BEGIN
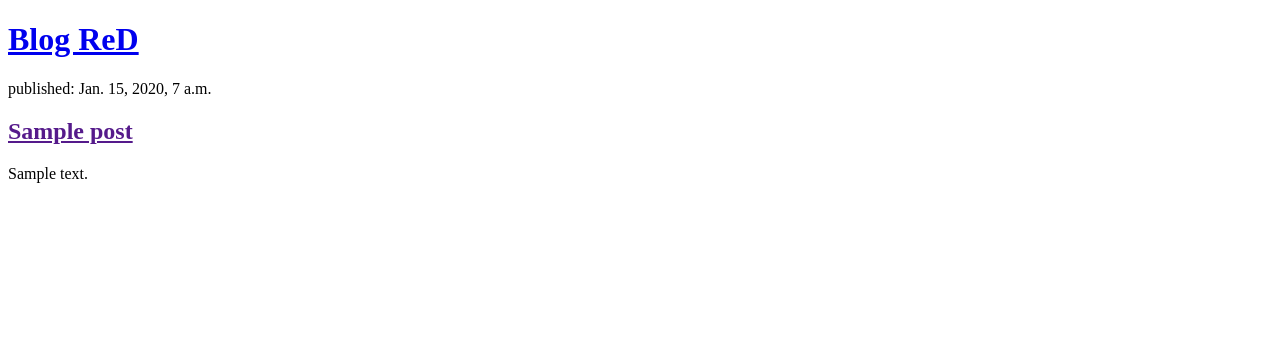
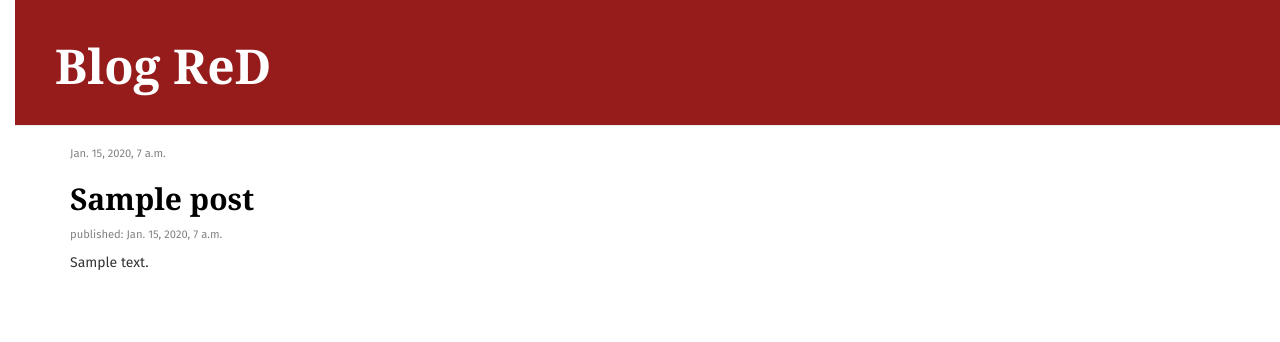
Before and after one commit to redmasters/django-blog, a Django app: page / in a window 1280 px wide. Shown: the top 342 px of the page. Run offline with Django 3.2, Linux system fonts and the light colour scheme; tables that the repository leaves empty hold one stand-in row (values such as "Sample post"); some libraries are stand-ins or nearby versions.

Commit message:
Estilizando a page e acessando posts individuais

```diff
--- /dev/null
+++ b/blogs/static/css/blogs.css
@@ -0,0 +1,78 @@
+.page-header {
+    background-color: #961c1c;
+    margin-top: 0;
+    padding: 20px 20px 20px 40px;
+}
+
+
+.page-header h1, .page-header h1 a, .page-header h1 a:visited, .page-header h1 a:active {
+    color: #ffffff;
+    font-size: 36pt;
+    text-decoration: none;
+}
+
+.page-header h1 {
+    color: #fff;
+}
+
+.content {
+    margin-left: 40px;
+}
+
+.date {
+    font-size: 0.8em;
+    color: #828282;
+}
+
+.save {
+    float: right;
+}
+
+h1 a, h2 a{
+    color: #1d0404;
+    font-family: 'Noto Serif', serif;
+}
+
+.post-form textarea, .post-form input {
+    width: 100%;
+}
+
+.top-menu, .top-menu:hover, .top-menu:visited {
+    color: #ffffff;
+    float: right;
+    font-size: 26pt;
+    margin-right: 20px;
+}
+
+.post {
+    margin-bottom: 70px;
+}
+
+.post h2 a, .post h2 a:visited {
+    color: #000000;
+}
+
+.post-form textarea, .post-form input {
+    width: 100%;
+}
+
+.top-menu, .top-menu:hover, .top-menu:visited {
+    color: #ffffff;
+    float: right;
+    font-size: 26pt;
+    margin-right: 20px;
+}
+
+.post {
+    margin-bottom: 70px;
+}
+
+.post h2 a, .post h2 a:visited {
+    color: #000000;
+}
+
+
+body {
+    padding-left: 15px;
+    font-family: 'Fira Sans', sans-serif;
+}
--- /dev/null
+++ b/blogs/templates/blogs/base.html
@@ -0,0 +1,38 @@
+{% load static %}
+<!DOCTYPE html>
+<html lang="pt-BR">
+<head>
+    <meta charset="UTF-8">
+    <meta http-equiv="X-UA-Compatible" content="IE=edge">
+    <meta name="viewport" content="width=device-width, initial-scale=1.0">
+<!-- CSS -->
+    <link rel="stylesheet" href="//maxcdn.bootstrapcdn.com/bootstrap/3.2.0/css/bootstrap.min.css">
+    <link rel="stylesheet" href="//maxcdn.bootstrapcdn.com/bootstrap/3.2.0/css/bootstrap-theme.min.css">
+    <link rel="stylesheet" href="{% static 'css/blogs.css' %}">
+    <!--Fonts-->
+        <link rel="preconnect" href="https://fonts.gstatic.com">
+        <link href="https://fonts.googleapis.com/css2?family=Noto+Serif:wght@700&display=swap" rel="stylesheet">
+
+        <link rel="preconnect" href="https://fonts.gstatic.com">
+        <link href="https://fonts.googleapis.com/css2?family=Fira+Sans&display=swap" rel="stylesheet">
+    <!--End Fonts-->
+<!--End CSS-->
+
+    <title>Blog</title>
+</head>
+<body>
+
+    <div class="page-header">
+        <h1><a href="/">Blog ReD</a></h1>
+    </div>
+
+    <div class="content container">
+        <div class="row">
+            <div class="col-md-8">
+                {% block content %}
+                {% endblock %}
+            </div>
+        </div>
+    </div>
+</body>
+</html>
--- a/blogs/templates/blogs/post_list.html
+++ b/blogs/templates/blogs/post_list.html
@@ -1,24 +1,15 @@
-<!DOCTYPE html>
-<html lang="pt-BR">
-<head>
-    <meta charset="UTF-8">
-    <meta http-equiv="X-UA-Compatible" content="IE=edge">
-    <meta name="viewport" content="width=device-width, initial-scale=1.0">
-    <title>Blog</title>
-</head>
-<body>
+{%extends 'blogs/base.html'%}
 
-    <div>
-        <h1><a href="/">Blog ReD</a></h1>
+{% block content %}
+{% for post in posts %}
+    <div class="post">
+        <div class="date">
+            {{ post.published_date }}
+        </div>
+
+        <h2><a href="{% url 'blogs:post_detail' pk=post.pk %}">{{post.title}}</a></h2>
+            <p class="date">published: {{ post.published_date }} </p>
+            <p>{{ post.text|linebreaksbr }}</p>
     </div>
-
-    {% for post in posts %}
-        <div>
-            <p>published: {{ post.published_date }} </p>
-            <h2><a href="">{{post.title}}</a></h2>
-            <p>{{ post.text|linebreaksbr }}</p>
-        </div>
-    {% endfor %}
-
-</body>
-</html>
+{% endfor %}
+{% endblock %}
--- a/blogs/urls.py
+++ b/blogs/urls.py
@@ -4,4 +4,5 @@ from . import views
 app_name = 'blogs'
 urlpatterns = [
     path('', views.post_list, name='post_list'),
+    path('post/<int:pk>/', views.post_detail, name='post_detail'),
 ]
--- a/blogs/views.py
+++ b/blogs/views.py
@@ -1,4 +1,4 @@
-from django.shortcuts import render
+from django.shortcuts import render, get_object_or_404
 from django.utils import timezone
 from .models import Post
 
@@ -6,3 +6,8 @@ def post_list(request):
     posts = Post.objects.filter(published_date__lte=timezone.now()).order_by('published_date')
     context = {'posts': posts}
     return render(request, 'blogs/post_list.html', context)
+
+def post_detail(request, pk):
+    post = get_object_or_404(Post, pk=pk)
+    context = {'post': post}
+    return render(request, 'blogs/post_detail.html', context)
```
Also changed, not shown: blogs/templates/blogs/post_detail.html (added, +14 -0 lines).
END
WHAT IS NEEDED | The whole listing above is to be printed again exactly; pictures stay out of it.

ANSWER |
Before and after one commit to redmasters/django-blog, a Django app: page / in a window 1280 px wide. Shown: the top 342 px of the page. Run offline with Django 3.2, Linux system fonts and the light colour scheme; tables that the repository leaves empty hold one stand-in row (values such as "Sample post"); some libraries are stand-ins or nearby versions.

Commit message:
Estilizando a page e acessando posts individuais

```diff
--- /dev/null
+++ b/blogs/static/css/blogs.css
@@ -0,0 +1,78 @@
+.page-header {
+    background-color: #961c1c;
+    margin-top: 0;
+    padding: 20px 20px 20px 40px;
+}
+
+
+.page-header h1, .page-header h1 a, .page-header h1 a:visited, .page-header h1 a:active {
+    color: #ffffff;
+    font-size: 36pt;
+    text-decoration: none;
+}
+
+.page-header h1 {
+    color: #fff;
+}
+
+.content {
+    margin-left: 40px;
+}
+
+.date {
+    font-size: 0.8em;
+    color: #828282;
+}
+
+.save {
+    float: right;
+}
+
+h1 a, h2 a{
+    color: #1d0404;
+    font-family: 'Noto Serif', serif;
+}
+
+.post-form textarea, .post-form input {
+    width: 100%;
+}
+
+.top-menu, .top-menu:hover, .top-menu:visited {
+    color: #ffffff;
+    float: right;
+    font-size: 26pt;
+    margin-right: 20px;
+}
+
+.post {
+    margin-bottom: 70px;
+}
+
+.post h2 a, .post h2 a:visited {
+    color: #000000;
+}
+
+.post-form textarea, .post-form input {
+    width: 100%;
+}
+
+.top-menu, .top-menu:hover, .top-menu:visited {
+    color: #ffffff;
+    float: right;
+    font-size: 26pt;
+    margin-right: 20px;
+}
+
+.post {
+    margin-bottom: 70px;
+}
+
+.post h2 a, .post h2 a:visited {
+    color: #000000;
+}
+
+
+body {
+    padding-left: 15px;
+    font-family: 'Fira Sans', sans-serif;
+}
--- /dev/null
+++ b/blogs/templates/blogs/base.html
@@ -0,0 +1,38 @@
+{% load static %}
+<!DOCTYPE html>
+<html lang="pt-BR">
+<head>
+    <meta charset="UTF-8">
+    <meta http-equiv="X-UA-Compatible" content="IE=edge">
+    <meta name="viewport" content="width=device-width, initial-scale=1.0">
+<!-- CSS -->
+    <link rel="stylesheet" href="//maxcdn.bootstrapcdn.com/bootstrap/3.2.0/css/bootstrap.min.css">
+    <link rel="stylesheet" href="//maxcdn.bootstrapcdn.com/bootstrap/3.2.0/css/bootstrap-theme.min.css">
+    <link rel="stylesheet" href="{% static 'css/blogs.css' %}">
+    <!--Fonts-->
+        <link rel="preconnect" href="https://fonts.gstatic.com">
+        <link href="https://fonts.googleapis.com/css2?family=Noto+Serif:wght@700&display=swap" rel="stylesheet">
+
+        <link rel="preconnect" href="https://fonts.gstatic.com">
+        <link href="https://fonts.googleapis.com/css2?family=Fira+Sans&display=swap" rel="stylesheet">
+    <!--End Fonts-->
+<!--End CSS-->
+
+    <title>Blog</title>
+</head>
+<body>
+
+    <div class="page-header">
+        <h1><a href="/">Blog ReD</a></h1>
+    </div>
+
+    <div class="content container">
+        <div class="row">
+            <div class="col-md-8">
+                {% block content %}
+                {% endblock %}
+            </div>
+        </div>
+    </div>
+</body>
+</html>
--- a/blogs/templates/blogs/post_list.html
+++ b/blogs/templates/blogs/post_list.html
@@ -1,24 +1,15 @@
-<!DOCTYPE html>
-<html lang="pt-BR">
-<head>
-    <meta charset="UTF-8">
-    <meta http-equiv="X-UA-Compatible" content="IE=edge">
-    <meta name="viewport" content="width=device-width, initial-scale=1.0">
-    <title>Blog</title>
-</head>
-<body>
+{%extends 'blogs/base.html'%}
 
-    <div>
-        <h1><a href="/">Blog ReD</a></h1>
+{% block content %}
+{% for post in posts %}
+    <div class="post">
+        <div class="date">
+            {{ post.published_date }}
+        </div>
+
+        <h2><a href="{% url 'blogs:post_detail' pk=post.pk %}">{{post.title}}</a></h2>
+            <p class="date">published: {{ post.published_date }} </p>
+            <p>{{ post.text|linebreaksbr }}</p>
     </div>
-
-    {% for post in posts %}
-        <div>
-            <p>published: {{ post.published_date }} </p>
-            <h2><a href="">{{post.title}}</a></h2>
-            <p>{{ post.text|linebreaksbr }}</p>
-        </div>
-    {% endfor %}
-
-</body>
-</html>
+{% endfor %}
+{% endblock %}
--- a/blogs/urls.py
+++ b/blogs/urls.py
@@ -4,4 +4,5 @@ from . import views
 app_name = 'blogs'
 urlpatterns = [
     path('', views.post_list, name='post_list'),
+    path('post/<int:pk>/', views.post_detail, name='post_detail'),
 ]
--- a/blogs/views.py
+++ b/blogs/views.py
@@ -1,4 +1,4 @@
-from django.shortcuts import render
+from django.shortcuts import render, get_object_or_404
 from django.utils import timezone
 from .models import Post
 
@@ -6,3 +6,8 @@ def post_list(request):
     posts = Post.objects.filter(published_date__lte=timezone.now()).order_by('published_date')
     context = {'posts': posts}
     return render(request, 'blogs/post_list.html', context)
+
+def post_detail(request, pk):
+    post = get_object_or_404(Post, pk=pk)
+    context = {'post': post}
+    return render(request, 'blogs/post_detail.html', context)
```
Also changed, not shown: blogs/templates/blogs/post_detail.html (added, +14 -0 lines).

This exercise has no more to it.